GW2013

Credits: Aye Erkmen, tre Colori (courtesy Galerie Barbara Weiss, Berlin) | George Condo, Day and Night (courtesy Sprüth Magers, Berlin London) | Özlem Altin (Courtesy the artist and Circus, Berlin) | Henri Chopin, from a manuscript by Henri Chopin (courtesy Fondazione Morra, Naples and Supportico Lopez, Berlin)

GALLERY WEEKEND BERLIN

Feature, 12.03.2013

CULTURE:CITY
Akademie der Künste, Berlin
15.03. – 26.05.2013

CultureCity_05

Credit: Inner-City Arts, Los Angeles, 2008 – Community centre / art school – Architect: Michael Maltzan Architecture – Photo: Iwan Baan; Centre Georges Pompidou, Paris, 1977

The exhibition Culture:City encourages everyone to think consistently about the future of our cities and takes a critical eye to the relationship between architecture and the social reality of the 21st century, showing the impact of art and culture on cities and architecture. The selection of international examples presented – ranging from spectacular architectural and art projects, via the creative reuse of empty buildings and city areas, through to citizens’ initiatives – opens up a panorama of constructed concretisation of culture thus allowing us not only to take stock of the surroundings but also to evaluate and assess each individual case.

CultureCity_Coll

Credit (from left to right): Architects: Studio Piano & Rogers, architects (Renzo Piano and Richard Rogers) – Courtesy: RPBW, Renzo Piano Building Workshop  |  Detroit SOUP – A monthly dinner funding micro-grants for creative projects in Detroit. – Photo: David Lewinski

Does the social, cultural and architectural rootedness in the city work and does this lead to new forms of cultural production? Or does the construction project merely represent a symbol strong on marketing, yet another island in a city’s public spaces characterised by increasing fragmentation?

The debate thus triggered in the exhibition, curated by Matthias Sauerbruch, is continued in the form of lectures, film screenings, concerts, sound installations and conferences a.o. with Jacques Herzog, Peter Cook, Patrick Bouchain, Peter Eisenman, Selgas Cano Arquitectos a.o. to Berlin.

CultureCity_0

Credit: Filmstill: Modern Times – Director: Cyril Amon Schäublin – Building: SANAA-Gebäude, Standort der Folkwang Universität der Künste – © Cyril Amon Schäublin

CultureCity_01

Credit: Filmstill: After hours – Director: Steffen Köhn – Building: Berghain – © Phillip Kaminiak

CULTURE: CITY, AKADEMIE DER KÜNSTE

Feature, 13.02.2013

KATHARINA GROSSE – TWO YOUNGER WOMEN COME IN AND PULL OUT A TABLE
De Pont Museum of Contemporary Art, Tilburg (NL)
16.02. – 09.06.2013

Grosse_Depont_1

Installation view at De Pont Museum of Contemporary Art, Tilburg (NL)

Two Younger Women Come in and Pull out a Table surveys the multifaceted strand of painting in the artist’s tremendous body of work.
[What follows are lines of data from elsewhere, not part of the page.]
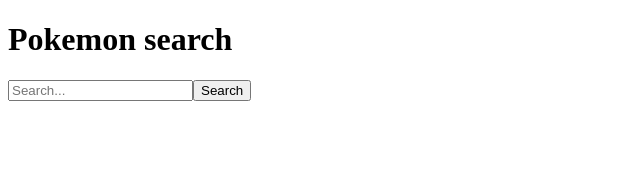
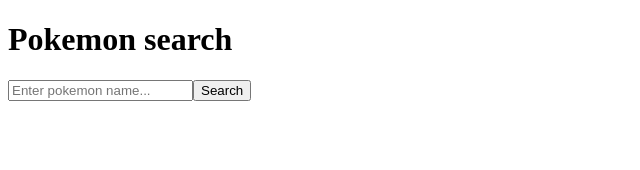
Before and after one commit to SviatlanaPuzevich/rsschool-react, a React (Vite) app in the folder rs-react-app/: page / in a window 1280 px wide. Shown: the top 170 px of the page, without its empty margins (0-640 px from the left). Built offline with nearby package versions, Linux system fonts and the light colour scheme.

Commit message:
feat: get last value from local storage

```diff
--- a/rs-react-app/src/App.tsx
+++ b/rs-react-app/src/App.tsx
@@ -1,26 +1,38 @@
-import  {Component} from "react";
-import SearchInput from "./components/SearchInput";
-import SearchButton from "./components/SearchButton";
+import {Component} from "react";
+import SearchBar from "./components/SearchBar.tsx";
 import SearchResult from "./components/SearchResult";
 
-class App extends Component {
+interface AppState {
+    query: string;
+}
+
+
+class App extends Component<{ }, AppState> {
+
+    state: AppState = {
+        query: localStorage.getItem("query") || "",
+    };
 
     handleSearchSubmit = (query: string) => {
         console.log("Ищем покемона:", query);
+        if (this.state.query) {}
+        localStorage.setItem("query", this.state.query);
     };
 
-    handleSearchChange = (query: string) => {
-        console.log("Ищем покемона:", query);
+    handleQueryChange = (
+        value: string
+    ) => {
+        this.setState({
+            query: value,
+        });
     };
 
     render() {
         return (
             <>
                 <h1>Pokemon search</h1>
-                <section>
-                    <SearchInput onChange={this.handleSearchChange} value=""/>
-                    <SearchButton/>
-                </section>
+                <SearchBar onQueryChange={this.handleQueryChange} query={this.state.query}
+                           onSearch={this.handleSearchSubmit}/>
                 <section>
                     <SearchResult/>
                 </section>
--- /dev/null
+++ b/rs-react-app/src/components/Button.tsx
@@ -0,0 +1,18 @@
+import React from "react";
+
+interface Props {
+    value: string;
+    onClick: () => void;
+}
+
+class Button extends React.Component<Props> {
+
+    render() {
+        return (
+            <button onClick={this.props.onClick}>{this.props.value}</button>
+        )
+    }
+}
+
+
+export default Button;
--- /dev/null
+++ b/rs-react-app/src/components/SearchBar.tsx
@@ -0,0 +1,33 @@
+import React, {ChangeEvent} from 'react';
+import Button from "./Button.tsx";
+
+interface SearchInputProps {
+    query: string;
+    onSearch: () => void;
+    onQueryChange: (value: string) => void;
+}
+
+class SearchBar extends React.Component<SearchInputProps> {
+
+    handleChange = (
+        e: React.ChangeEvent<HTMLInputElement>
+    ) => {
+        this.props.onQueryChange(e.target.value)
+    }
+
+
+    render() {
+        return (
+            <section>
+                <input type="text"
+                       onChange={this.handleChange}
+                       value={this.props.query}
+                       placeholder='Enter pokemon name...'
+                />
+                <Button value="Search" onClick={this.props.onSearch}/>
+            </section>
+        );
+    }
+}
+
+export default SearchBar;
--- a/rs-react-app/src/components/SearchButton.tsx
+++ /dev/null
@@ -1,14 +0,0 @@
-import React from "react";
-
-class SearchButton extends React.Component<unknown, unknown> {
-
-
-    render() {
-        return (
-            <button>Search</button>
-        )
-    }
-}
-
-
-export default SearchButton;
--- a/rs-react-app/src/components/SearchInput.tsx
+++ /dev/null
@@ -1,27 +0,0 @@
-import React, { ChangeEvent } from 'react';
-
-interface SearchInputProps {
-    value: string;
-    onChange: (value: string) => void;
-}
-
-class SearchInput extends React.Component<SearchInputProps> {
-
-
-    private handleInputChange = (event: ChangeEvent<HTMLInputElement>) => {
-        this.props.onChange(event.target.value);
-    };
-
-    render() {
-        return (
-            <input
-                className="search-input"
-                onChange={this.handleInputChange}
-                value={this.props.value}
-                placeholder='Search...'
-            />
-        );
-    }
-}
-
-export default SearchInput;
--- a/rs-react-app/src/types.ts
+++ b/rs-react-app/src/types.ts
@@ -0,0 +1,3 @@
+export type Pokemon = {
+    name: string;
+}
```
A decade of large-scale works on canvas will be on view alongside site-specific interventions in different mediums: voluminous polystyrene objects, textile accumulations, oversized balloons and the walls of the museum are all used as carriers of images.

Grosse_Depont_Coll

Installation views at De Pont Museum of Contemporary Art, Tilburg (NL)

The factory hall of the former wool mills, which forms the kern of the exhibition, is taken up by an extensive, color-intensive installation. Bunches of grapes, made out of large PVC and latex balloons, and measuring four meters in size float under the historical ceiling construction. This gigantic labyrinth corresponds with the towering laminated polystyrene objects that occupy the museum’s entrance hall. The sheer magnitude and structure of these bodies render it impossible to capture the work in its entirety from a singular point of view. Here, seeing necessarily implies movement in space.

Grosse_Depont_6

Credits: Installation view at De Pont Museum of Contemporary Art, Tilburg (NL); Photos: Peter Cox; ©Katharina Grosse + VG Bild-Kunst Bonn, 2013

KATHARINA GROSSE